After her youngest child started school, Buckley took a part-time position in Pastoral Care and Ministry of Visitation at her former church home, St. Simons Presbyterian.
“This position is all of the best parts of ministry. Writing and leading liturgy and prayers … chatting through the hard and the beautiful and the ugly and the sacred parts of life with church members,” Buckley says. “ … what an honor and what a blessing. It is heavy sometimes, but it is holy always.”
That, she feels, can also be said for life in general. It was this appreciation for the blessings amidst the brokenness of daily existence, that laid the foundation for Buckley’s book, Bless It.
“The book came about on accident. In the middle of the summer of 2020, I read over some ‘blessing cards’ created by DOWNTOWN CHURCH in Columbia, South Carolina, where my friend is the head pastor,” she says.
“They were real life beatitudes, offering words of grace and comfort in stationery sets. Our own church was starting a September series on the Beatitudes from Matthew’s gospel, “Blessings in an Upside Down World.”
To prepare for that, Buckley penned verses that reflected on ordinary, slice-of-life moments.
“Beatitudes for the 21st century, so to speak. I phoned my amazingly talented artist cousin, Teresa Lacks. She agreed to do some charcoal and pen sketches for 10 to 15 ‘blessings,’” she says.
Buckley’s poems were paired with the drawings and were then distributed to the congregates.
“They were invited to prayerfully write to someone that card made them think of — a nurse, a neighbor, a friend, a relative, a first responder, a teacher,” she explains.
The project prompted her to start looking for blessings in all moments of life. And, Buckley found many. Over time, they would become the pages that fill her book.
“The floodgates of my quarantine-induced creativity — and over-functioning — were opened, the river of blessings came in a torrent,” she says with a laugh.
“Everywhere I looked, something was broken and off-kilter. But that same something was not devoid of beauty or purpose. It was this life truth that every light has a dark and every human, a shadow and every beginning, an end. It was everywhere: Blessings in the brokenness.”

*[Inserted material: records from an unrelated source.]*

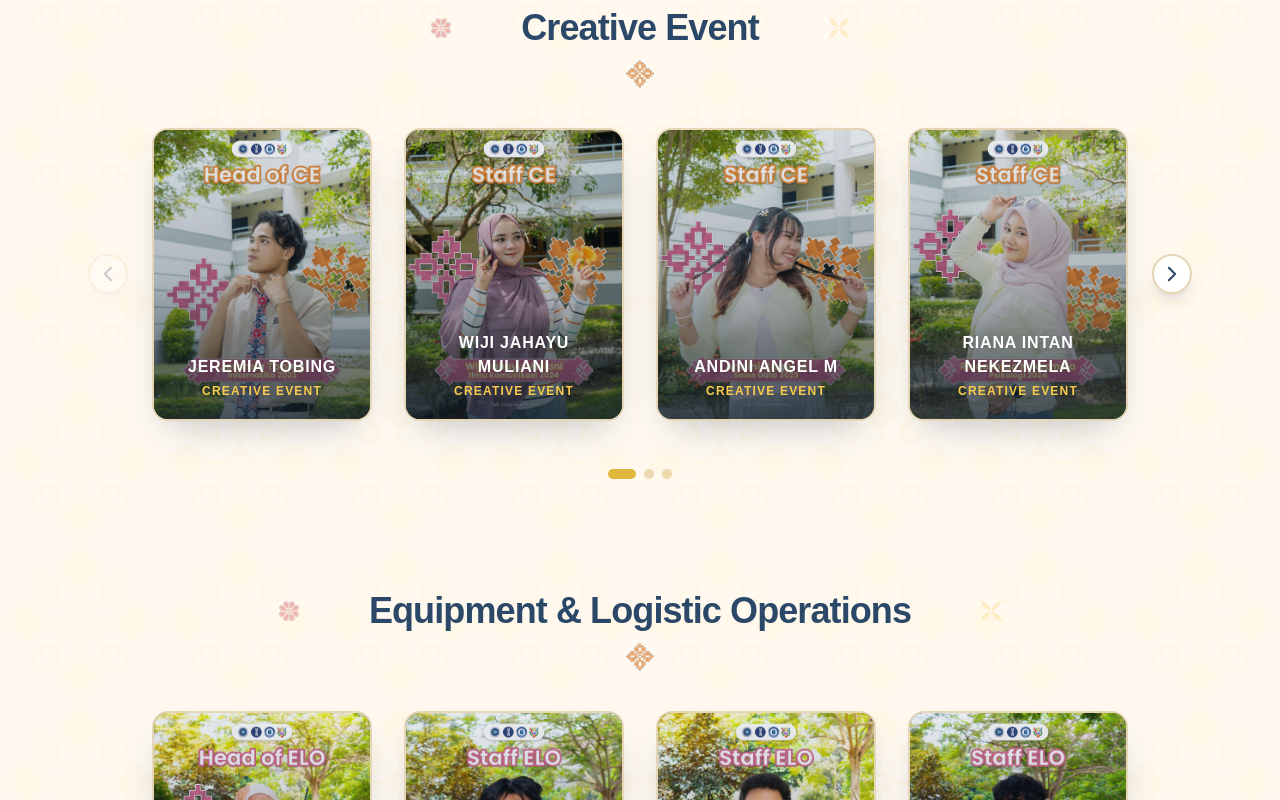
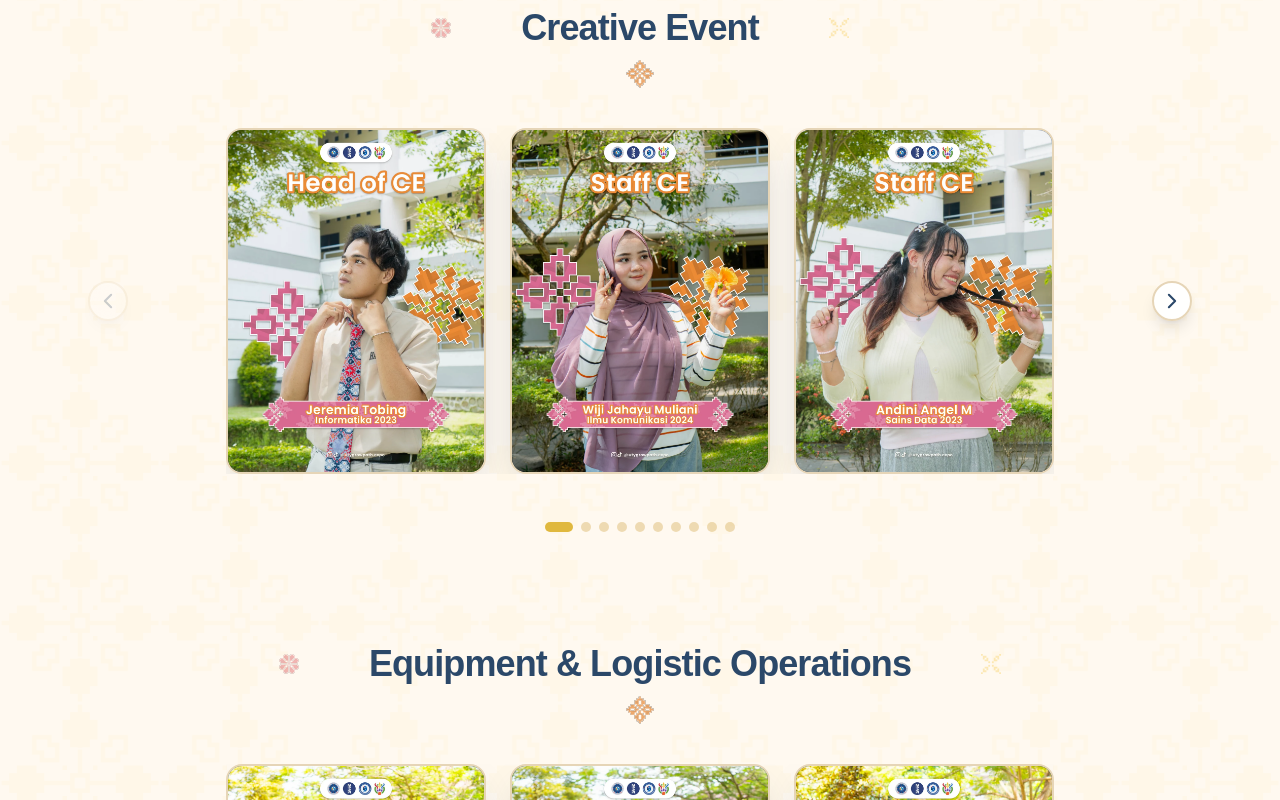
Before and after one commit to utygrowpath/utygrowpath-web, a Next.js app: page /tim-kami in a window 1280 px wide. Shown: the part 1460-2260 px from the top of the page. Built offline with nearby package versions, Linux system fonts and the light colour scheme.

Commit message:
feat(team): animasikan carousel dan section divisi

```diff
--- a/src/components/sections/our-team-view.tsx
+++ b/src/components/sections/our-team-view.tsx
@@ -1,7 +1,8 @@
 "use client";
 
 import Image from "next/image";
-import { useState } from "react";
+import { useEffect, useRef, useState } from "react";
+import gsap from "gsap";
 
 import type { CommitteeMember } from "@/types/content";
 
@@ -10,6 +11,9 @@ interface OurTeamViewProps {
 }
 
 export function OurTeamView({ committee }: OurTeamViewProps) {
+  const CARD_STEP = 284;
+  const trackRefs = useRef<Record<string, HTMLDivElement | null>>({});
+  const divisionsRef = useRef<HTMLDivElement>(null);
   const divisionOrder = [
     "Formatur",
     "Creative Event",
@@ -32,8 +36,81 @@ export function OurTeamView({ committee }: OurTeamViewProps) {
 
   const [activeTab, setActiveTab] = useState<string>("Semua");
   const [divisionPage, setDivisionPage] = useState<Record<string, number>>({});
-  const [divisionDir, setDivisionDir] = useState<Record<string, "left" | "right">>({});
-  const PER_PAGE = 4;
+  const VISIBLE_CARDS = 3;
+
+  useEffect(() => {
+    const prefersReducedMotion = window.matchMedia(
+      "(prefers-reduced-motion: reduce)",
+    ).matches;
+    const tweens = Object.entries(trackRefs.current).flatMap(([division, track]) => {
+      if (!track) return [];
+      const x = -(divisionPage[division] ?? 0) * CARD_STEP;
+
+      if (prefersReducedMotion) {
+        gsap.set(track, { x });
+        return [];
+      }
+      if (Math.abs(Number(gsap.getProperty(track, "x")) - x) < 0.5) return [];
+
+      return [
+        gsap.to(track, {
+          x,
+          duration: 0.65,
+          ease: "power3.inOut",
+          overwrite: "auto",
+        }),
+      ];
+    });
+
+    return () => tweens.forEach((tween) => tween.kill());
+  }, [divisionPage]);
+
+  useEffect(() => {
+    const root = divisionsRef.current;
+    if (!root || window.matchMedia("(prefers-reduced-motion: reduce)").matches) {
+      return;
+    }
+
+    const targets = [
+      ...root.querySelectorAll<HTMLElement>("[data-division-reveal]"),
+    ];
+    if (!targets.length) return;
+
+    const tweens = new Map<HTMLElement, gsap.core.Tween>();
+    const context = gsap.context(() => {
+      targets.forEach((target) => {
+        tweens.set(
+          target,
+          gsap.from(target, {
+            paused: true,
+            opacity: 0,
+            y: 28,
+            duration: 0.75,
+            ease: "power3.out",
+            clearProps: "opacity,transform",
+          }),
+        );
+      });
+    }, root);
+
+    const observer = new IntersectionObserver(
+      (entries) => {
+        entries.forEach((entry) => {
+          if (!entry.isIntersecting) return;
+          tweens.get(entry.target as HTMLElement)?.play();
+          observer.unobserve(entry.target);
+        });
+      },
+      { rootMargin: "0px 0px -12% 0px" },
+    );
+
+    targets.forEach((target) => observer.observe(target));
+
+    return () => {
+      observer.disconnect();
+      context.revert();
+    };
+  }, [activeTab]);
 
   const groupedCommittee = allDivisions.reduce<Record<string, CommitteeMember[]>>(
     (acc, div) => {
@@ -51,18 +128,6 @@ export function OurTeamView({ committee }: OurTeamViewProps) {
 
   return (
     <>
-      {/* Carousel slide keyframes */}
-      <style>{`
-        @keyframes carouselSlideRight {
-          from { opacity: 0; transform: translateX(48px); }
-          to   { opacity: 1; transform: translateX(0); }
-        }
-        @keyframes carouselSlideLeft {
-          from { opacity: 0; transform: translateX(-48px); }
-          to   { opacity: 1; transform: translateX(0); }
-        }
-      `}</style>
-
       <div className="space-y-16 sm:space-y-24">
         {/* Category / Division Filter Tabs */}
         <div className="mx-auto flex max-w-5xl flex-col items-center justify-center gap-2.5 px-4 sm:gap-3">
@@ -78,7 +143,6 @@ export function OurTeamView({ committee }: OurTeamViewProps) {
                   onClick={() => {
                     setActiveTab(tab);
                     setDivisionPage({});
-                    setDivisionDir({});
                   }}
                   className={`inline-flex items-center gap-2 rounded-full px-4 py-2 text-xs font-semibold tracking-wide transition-all sm:text-sm ${
                     isActive
@@ -103,29 +167,25 @@ export function OurTeamView({ committee }: OurTeamViewProps) {
         </div>
 
         {/* Division Sections */}
-        <div className="space-y-20 sm:space-y-28">
+        <div ref={divisionsRef} className="space-y-20 sm:space-y-28">
           {displayedDivisions.map((division) => {
             const members = groupedCommittee[division] || [];
             if (!members.length) return null;
 
             const currentPage = divisionPage[division] ?? 0;
-            const totalPages = Math.ceil(members.length / PER_PAGE);
-            const pageMembers = members.slice(
-              currentPage * PER_PAGE,
-              (currentPage + 1) * PER_PAGE
-            );
-            const dir = divisionDir[division] ?? "right";
+            const totalPages = Math.max(1, members.length - VISIBLE_CARDS + 1);
+            const hasMoreSlides = members.length > VISIBLE_CARDS;
 
             const goTo = (page: number) => {
-              setDivisionDir((prev) => ({
-                ...prev,
-                [division]: page > (divisionPage[division] ?? 0) ? "right" : "left",
-              }));
               setDivisionPage((prev) => ({ ...prev, [division]: page }));
             };
 
             return (
-              <section key={division} className="relative space-y-10">
+              <section
+                key={division}
+                data-division-reveal
+                className="relative space-y-10"
+              >
                 {/* Division Header */}
                 <div className="flex flex-col items-center text-center">
                   <div className="flex items-center justify-center gap-3 sm:gap-6">
@@ -175,7 +235,7 @@ export function OurTeamView({ committee }: OurTeamViewProps) {
                     <button
                       onClick={() => goTo(Math.max(0, currentPage - 1))}
                       disabled={currentPage === 0}
-                      aria-label="Halaman sebelumnya"
+                      aria-label="Slide sebelumnya"
                       className="absolute left-0 top-1/2 z-10 -translate-y-1/2 flex h-10 w-10 items-center justify-center rounded-full border-2 border-[#e6d5b7] bg-white/90 text-[#2b4869] shadow-lg backdrop-blur-sm transition-all hover:border-[#e0b83e] hover:bg-[#2b4869] hover:text-white hover:shadow-[0_0_20px_rgba(224,184,62,0.35)] disabled:cursor-not-allowed disabled:opacity-25"
                     >
                       <svg className="h-5 w-5" fill="none" stroke="currentColor" strokeWidth={2.5} viewBox="0 0 24 24" aria-hidden="true">
@@ -184,25 +244,32 @@ export function OurTeamView({ committee }: OurTeamViewProps) {
                     </button>
                   )}
 
-                  {/* Members Grid / Flex – konsisten ukuran & center jika < 4 kartu */}
+                  {/* Three-card viewport with a persistent track for smooth one-card slides. */}
                   <div
-                    key={`${division}-${currentPage}`}
-                    style={{
-                      animation: `${dir === "right" ? "carouselSlideRight" : "carouselSlideLeft"} 0.35s ease-out both`,
-                    }}
-                    className={`mx-auto ${
-                      pageMembers.length >= 4
-                        ? "grid max-w-6xl grid-cols-1 sm:grid-cols-2 md:grid-cols-3 lg:grid-cols-4 gap-6 sm:gap-8 justify-items-center"
-                        : "flex flex-wrap justify-center gap-6 sm:gap-8 max-w-6xl"
-                    }`}
+                    className={`mx-auto w-full max-w-[828px] ${hasMoreSlides ? "overflow-hidden" : ""}`}
                   >
-                    {pageMembers.map((member) => (
+                    <div
+                      ref={(element) => {
+                        trackRefs.current[division] = element;
+                      }}
+                      className={`gap-6 ${
+                        hasMoreSlides
+                          ? "flex w-max"
+                          : "flex flex-wrap justify-center"
+                      }`}
+                    >
+                    {members.map((member) => (
                       <div
                         key={`${member.division}-${member.name}`}
-                        className="group relative flex w-full max-w-[260px] flex-col items-center"
+                        className="group relative flex w-[260px] shrink-0 flex-col items-center"
                       >
                         {/* Card container */}
-                        <div className="relative aspect-[3/4] w-full max-w-[260px] overflow-hidden rounded-2xl border-2 border-[#e6d5b7] bg-gradient-to-b from-[#2b4869] to-[#122030] shadow-[0_16px_36px_-16px_rgba(43,72,105,0.35)] transition-all duration-500 hover:-translate-y-2 hover:border-[#e0b83e] hover:shadow-[0_24px_50px_-16px_rgba(224,184,62,0.4)]">
+                        <div
+                          role="group"
+                          tabIndex={0}
+                          aria-label={`${member.name}, ${member.role}`}
+                          className="relative aspect-[3/4] w-full max-w-[260px] overflow-hidden rounded-2xl border-2 border-[#e6d5b7] bg-gradient-to-b from-[#2b4869] to-[#122030] shadow-[0_16px_36px_-16px_rgba(43,72,105,0.35)] transition-all duration-500 hover:-translate-y-2 hover:border-[#e0b83e] hover:shadow-[0_24px_50px_-16px_rgba(224,184,62,0.4)] focus-visible:outline-2 focus-visible:outline-offset-2 focus-visible:outline-[#e0b83e]"
+                        >
                           {member.image && member.image.trim() !== "" ? (
                             <>
                               <Image
@@ -210,11 +277,11 @@ export function OurTeamView({ committee }: OurTeamViewProps) {
                                 fill
                                 sizes="(max-width: 768px) 280px, 260px"
                                 alt={member.name}
-                                className="object-cover transition-transform duration-700 group-hover:scale-105 opacity-90 group-hover:opacity-100"
+                                className="object-cover transition-transform duration-700 group-hover:scale-105"
                               />
                               <div
                                 aria-hidden="true"
-                                className="pointer-events-none absolute inset-0 bg-gradient-to-t from-[#101b28] via-[#101b28]/25 to-transparent opacity-70 transition-opacity group-hover:opacity-55"
+                                className="pointer-events-none absolute inset-0 bg-gradient-to-t from-[#101b28]/90 via-[#101b28]/35 to-transparent opacity-0 transition-opacity duration-300 group-hover:opacity-100 group-focus-within:opacity-100"
                               />
                             </>
                           ) : (
@@ -246,7 +313,7 @@ export function OurTeamView({ committee }: OurTeamViewProps) {
                           )}
 
                           {/* Bottom label */}
-                          <div className="absolute inset-x-0 bottom-0 p-5 text-center">
+                          <div className="pointer-events-none absolute inset-x-0 bottom-0 translate-y-3 p-5 text-center opacity-0 transition-all duration-300 group-hover:translate-y-0 group-hover:opacity-100 group-focus-within:translate-y-0 group-focus-within:opacity-100">
                             <p className="text-sm font-bold tracking-wider text-white uppercase drop-shadow-sm sm:text-base">
                               {member.name}
                             </p>
@@ -257,6 +324,7 @@ export function OurTeamView({ committee }: OurTeamViewProps) {
                         </div>
                       </div>
                     ))}
+                    </div>
                   </div>
 
                   {/* Right arrow */}
@@ -264,7 +332,7 @@ export function OurTeamView({ committee }: OurTeamViewProps) {
                     <button
                       onClick={() => goTo(Math.min(totalPages - 1, currentPage + 1))}
                       disabled={currentPage === totalPages - 1}
-                      aria-label="Halaman berikutnya"
+                      aria-label="Slide berikutnya"
                       className="absolute right-0 top-1/2 z-10 -translate-y-1/2 flex h-10 w-10 items-center justify-center rounded-full border-2 border-[#e6d5b7] bg-white/90 text-[#2b4869] shadow-lg backdrop-blur-sm transition-all hover:border-[#e0b83e] hover:bg-[#2b4869] hover:text-white hover:shadow-[0_0_20px_rgba(224,184,62,0.35)] disabled:cursor-not-allowed disabled:opacity-25"
                     >
                       <svg className="h-5 w-5" fill="none" stroke="currentColor" strokeWidth={2.5} viewBox="0 0 24 24" aria-hidden="true">
@@ -281,7 +349,7 @@ export function OurTeamView({ committee }: OurTeamViewProps) {
                       <button
                         key={idx}
                         onClick={() => goTo(idx)}
-                        aria-label={`Halaman ${idx + 1}`}
+                        aria-label={`Slide ${idx + 1}`}
                         className={`rounded-full transition-all duration-300 ${
                           idx === currentPage
                             ? "h-2.5 w-7 bg-[#e0b83e]"
```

Her cousin agreed to continue drawing and the two ladies were off. Buckley hoped that readers would find that, while many questions in life remain unanswered, there is still an overwhelming amount of beauty that can often be found swirling with sorrow.
“The world as we know it is a spinning, spiraling hot mess of huge potential for growth, floating on top of a wave of destruction and devastation. There is hope and there is joy and there is richness in the same soil of sorrow and of suffering,” she says.
“They co-exist, like the Christian faith proclaims: Ashes and new life. So yes, I wrote this book only when I decided to write down with honesty and unapologetic facing of life questions, not with answers, but with a lens of grace.”
Bless It is available locally at G.J. Ford, The Vine, The Market at Sea Island, Righton Books, Wakeup Coffee, and via Amazon and Lulu online bookstore.